Anda Ho, an activities co-ordinator from Ash Vale is spearheading a campaign to address the drastic shortage of staff in the care sector.

Anda Ho, 28, who works at Abbeywood care home in Wharf Road, hopes to encourage job seekers to join the care sector to meet the demands of Britain’s ageing population.

She has launched the campaign in Surrey to mark a report issued by Anchor and the International Longevity Centre which has found 40 per cent of the projected increase in England’s working age population will need to enter the care profession to tackle a staffing timebomb. If current trends continue, England could face a shortfall of 718,000 care workers by 2025, and an unprecedented number of men are needed to bridge the gap.

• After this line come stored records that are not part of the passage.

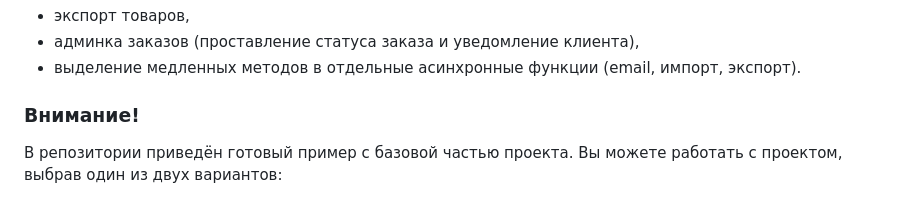
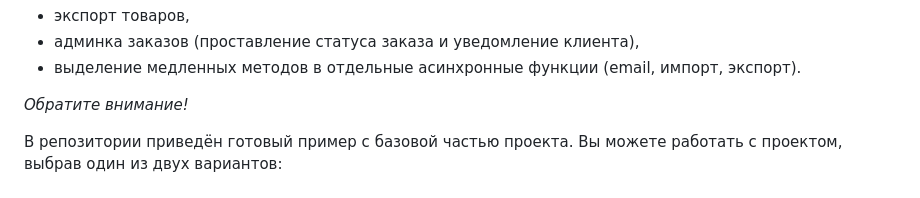
Before and after one commit to netology-code/python-final-diplom, a Markdown page: README.md, the part around the change. GitHub-like rendering.

```diff
--- a/README.md
+++ b/README.md
@@ -74,7 +74,7 @@
 * админка заказов (проставление статуса заказа и уведомление клиента),
 * выделение медленных методов в отдельные асинхронные функции (email, импорт, экспорт).
 
-### Внимание!
+_Обратите внимание!_
 
 В репозитории приведён готовый пример с базовой частью проекта. Вы можете работать с проектом, выбрав один из двух вариантов:
 - разработать свою версию, исходя из текстового описания базовой части проекта,
```
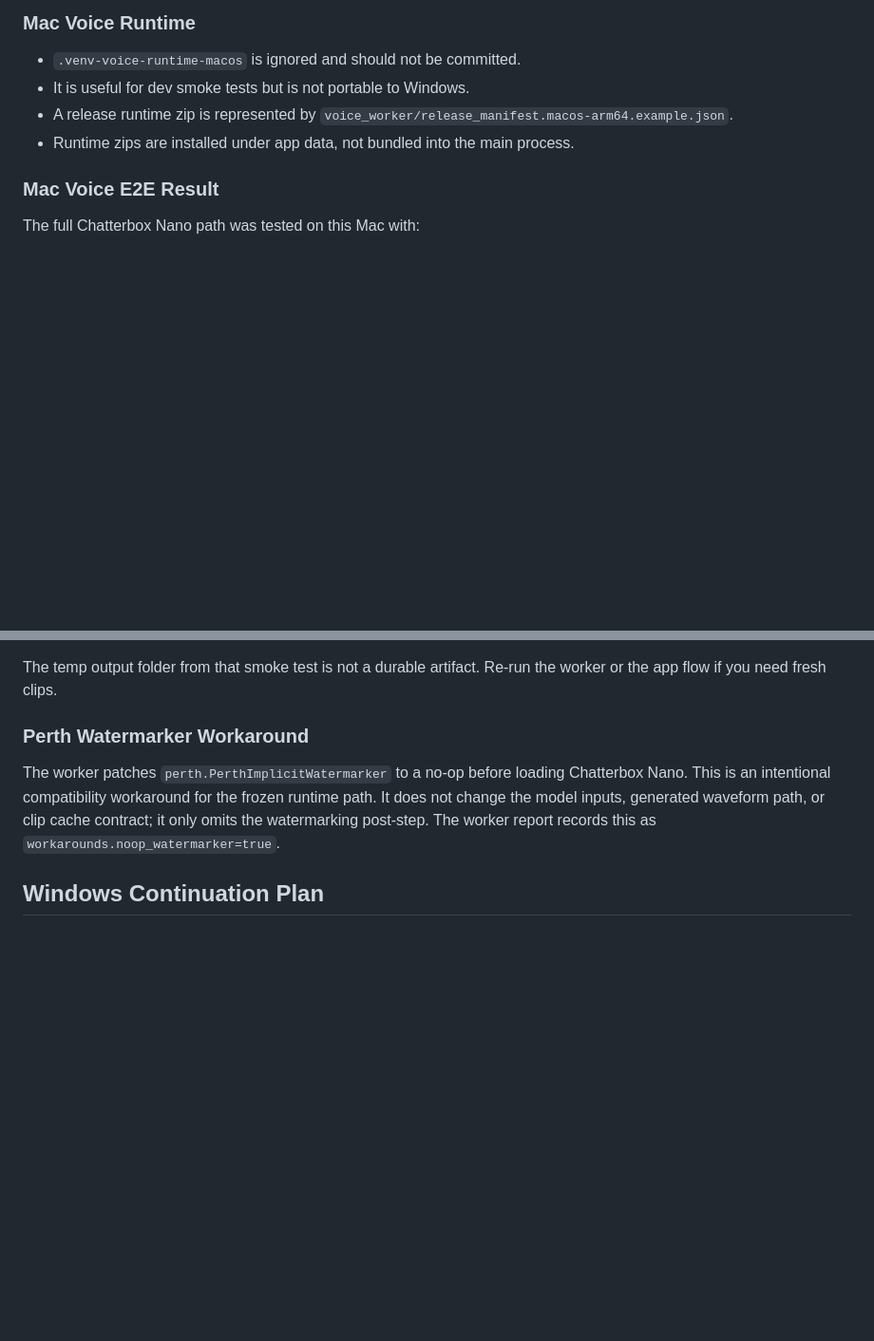
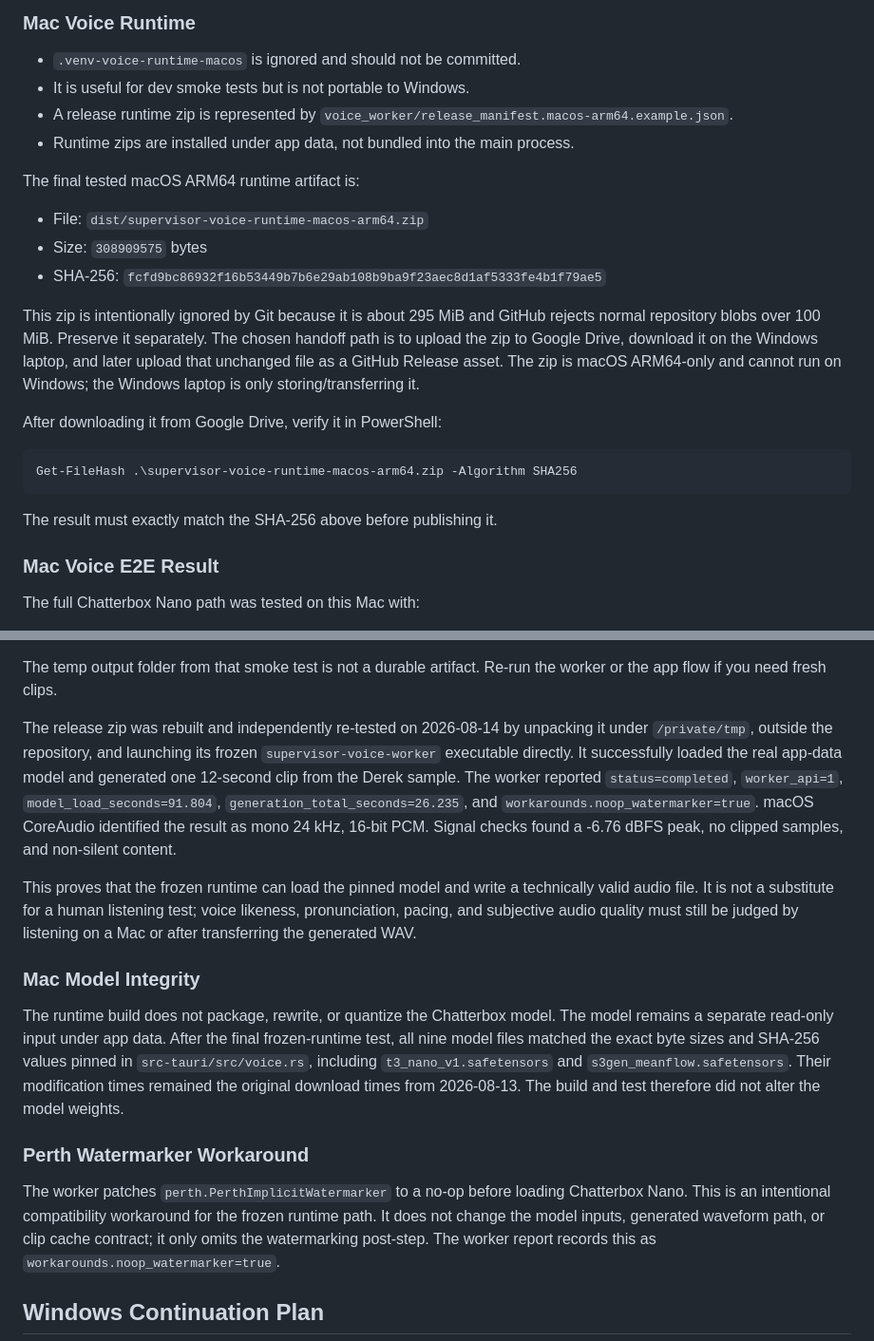
Before and after one commit to pr4nav3/stealth-startup, a Markdown page: plans/HANDOFF_LAST_DAY.md, 2 parts joined by grey strips. Shown at 95% size. Drawn GitHub-style; blank space fills up the shorter version.

Commit message:
Document macOS runtime transfer and verification

````diff
--- a/plans/HANDOFF_LAST_DAY.md
+++ b/plans/HANDOFF_LAST_DAY.md
@@ -132,6 +132,28 @@ need to preserve this exact local install; otherwise redownload it from the app.
   `voice_worker/release_manifest.macos-arm64.example.json`.
 - Runtime zips are installed under app data, not bundled into the main process.
 
+The final tested macOS ARM64 runtime artifact is:
+
+- File: `dist/supervisor-voice-runtime-macos-arm64.zip`
+- Size: `308909575` bytes
+- SHA-256:
+  `fcfd9bc86932f16b53449b7b6e29ab108b9ba9f23aec8d1af5333fe4b1f79ae5`
+
+This zip is intentionally ignored by Git because it is about 295 MiB and
+GitHub rejects normal repository blobs over 100 MiB. Preserve it separately.
+The chosen handoff path is to upload the zip to Google Drive, download it on
+the Windows laptop, and later upload that unchanged file as a GitHub Release
+asset. The zip is macOS ARM64-only and cannot run on Windows; the Windows
+laptop is only storing/transferring it.
+
+After downloading it from Google Drive, verify it in PowerShell:
+
+```powershell
+Get-FileHash .\supervisor-voice-runtime-macos-arm64.zip -Algorithm SHA256
+```
+
+The result must exactly match the SHA-256 above before publishing it.
+
 ### Mac Voice E2E Result
 
 The full Chatterbox Nano path was tested on this Mac with:
@@ -146,6 +168,31 @@ The full Chatterbox Nano path was tested on this Mac with:
 
 The temp output folder from that smoke test is not a durable artifact. Re-run
 the worker or the app flow if you need fresh clips.
+
+The release zip was rebuilt and independently re-tested on 2026-08-14 by
+unpacking it under `/private/tmp`, outside the repository, and launching its
+frozen `supervisor-voice-worker` executable directly. It successfully loaded
+the real app-data model and generated one 12-second clip from the Derek sample.
+The worker reported `status=completed`, `worker_api=1`,
+`model_load_seconds=91.804`, `generation_total_seconds=26.235`, and
+`workarounds.noop_watermarker=true`. macOS CoreAudio identified the result as
+mono 24 kHz, 16-bit PCM. Signal checks found a -6.76 dBFS peak, no clipped
+samples, and non-silent content.
+
+This proves that the frozen runtime can load the pinned model and write a
+technically valid audio file. It is not a substitute for a human listening
+test; voice likeness, pronunciation, pacing, and subjective audio quality must
+still be judged by listening on a Mac or after transferring the generated WAV.
+
+### Mac Model Integrity
+
+The runtime build does not package, rewrite, or quantize the Chatterbox model.
+The model remains a separate read-only input under app data. After the final
+frozen-runtime test, all nine model files matched the exact byte sizes and
+SHA-256 values pinned in `src-tauri/src/voice.rs`, including
+`t3_nano_v1.safetensors` and `s3gen_meanflow.safetensors`. Their modification
+times remained the original download times from 2026-08-13. The build and test
+therefore did not alter the model weights.
 
 ### Perth Watermarker Workaround
 
````
Also changed, not shown: other parts of plans/HANDOFF_LAST_DAY.md (+4 -1 lines).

Anda, who started working for Abbeywood care home in October last year, added that as Britain’s population aged, dementia was going to be more prevalent. There are more than 196,130 people in the south of England who have been diagnosed or are likely to have dementia. According to Age UK, the number of people living with dementia is expected to rise to one million by 20254.

She said men needed to join the care sector in order for the country to cope with this increase in older people needing care. Women currently make up 82 per cent of the care workforce and whereas just 4.2 per cent of working men work in health and social care, nearly one in six women (15.5%) work in the sector.

Additional research conducted by Anchor found that 94 per cent of young people agree care is a suitable profession for a man but a quarter of men aged 16 to 25 (25%) say they would never consider becoming a carer. Nearly a third (31%) of young men said that was because they simply didn’t know enough about the job to be able to consider it.

Anda said she was proud to work in care and would encourage other young people to join the sector. ve always wanted to work for a charity.

“I think young people should consider care as a career because it’s a very versatile job. You do a lot of different things and are responsible for a wide range of activities.

“You learn a lot of new skills that you wouldn’t think at first were applicable, such as building links with the local community.

 “I love working the residents and enjoy spending time with old people, ensuring they are looked after and stimulated through meaningful activity. I know I am helping improve their lives.”

She added that society had to address the workforce timebomb otherwise older people of the future faced a life without care.

Anda said: “The care sector needs to attract a wider range of staff: young and old, and we need more men to consider care as a potential career – particularly as men are living longer. Our workforce should reflect the diversity of our customers.

“Anchor is creating 1,000 new jobs across the south east, ranging from care assistants through to managerial positions at our new developments. We offer extensive training and promotion prospects that we hope will continue to encourage people to consider joining and staying in the care workforce.”

Read more about the Future Care Workforce report here.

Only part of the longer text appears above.